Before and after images

::::

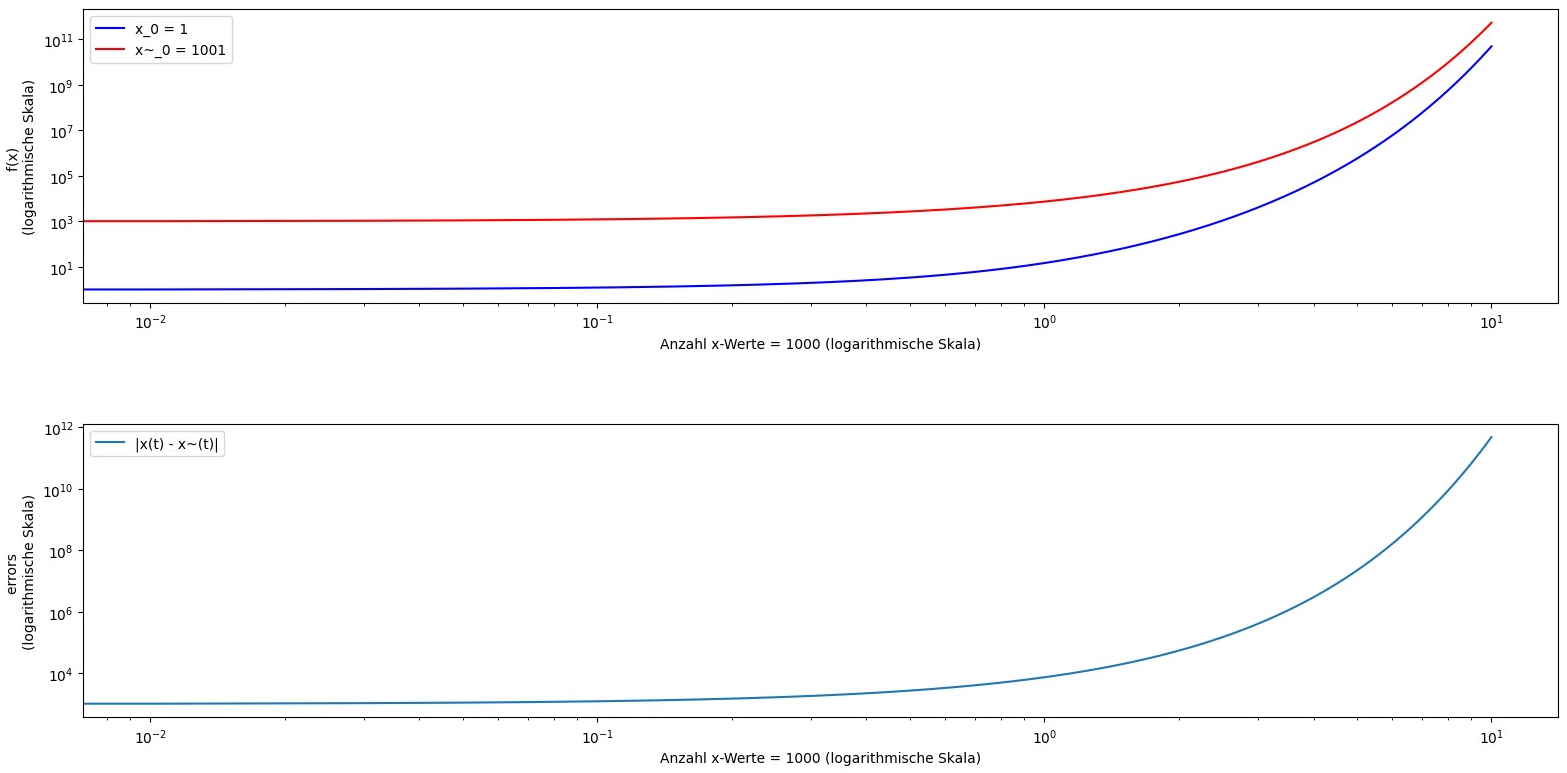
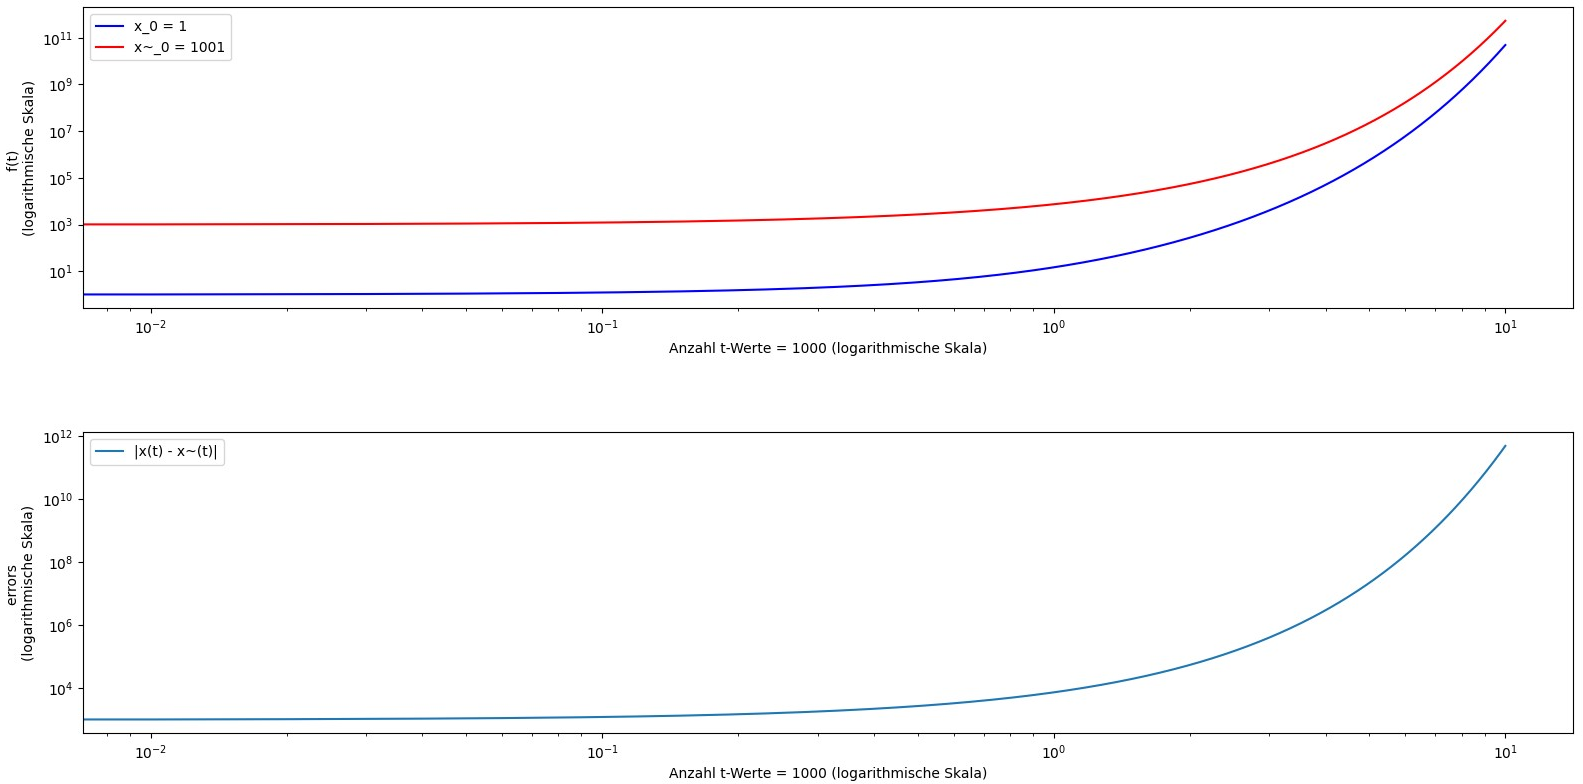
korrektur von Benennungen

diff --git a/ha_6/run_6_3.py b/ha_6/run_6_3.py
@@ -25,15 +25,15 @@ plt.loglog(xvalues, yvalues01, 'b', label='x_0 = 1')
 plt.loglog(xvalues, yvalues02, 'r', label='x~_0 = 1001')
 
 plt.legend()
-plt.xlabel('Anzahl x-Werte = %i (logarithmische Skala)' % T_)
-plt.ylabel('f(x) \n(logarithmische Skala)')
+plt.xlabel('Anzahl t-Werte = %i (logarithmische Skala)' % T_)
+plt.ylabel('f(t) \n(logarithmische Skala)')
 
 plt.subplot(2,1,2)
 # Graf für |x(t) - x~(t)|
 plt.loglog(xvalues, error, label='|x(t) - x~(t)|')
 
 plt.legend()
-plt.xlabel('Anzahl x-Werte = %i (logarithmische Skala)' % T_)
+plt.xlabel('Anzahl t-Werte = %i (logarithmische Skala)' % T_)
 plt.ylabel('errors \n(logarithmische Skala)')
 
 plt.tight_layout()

::::

**WHAT THIS TASK INVOLVES**: Your answer should be the lines from the first record down to the line containing "-plt.ylabel('f(x) \n(logarithmische Skala)')", restated exactly, with no pictures.

**RESPONSE**:
korrektur von Benennungen

diff --git a/ha_6/run_6_3.py b/ha_6/run_6_3.py
@@ -25,15 +25,15 @@ plt.loglog(xvalues, yvalues01, 'b', label='x_0 = 1')
 plt.loglog(xvalues, yvalues02, 'r', label='x~_0 = 1001')
 
 plt.legend()
-plt.xlabel('Anzahl x-Werte = %i (logarithmische Skala)' % T_)
-plt.ylabel('f(x) \n(logarithmische Skala)')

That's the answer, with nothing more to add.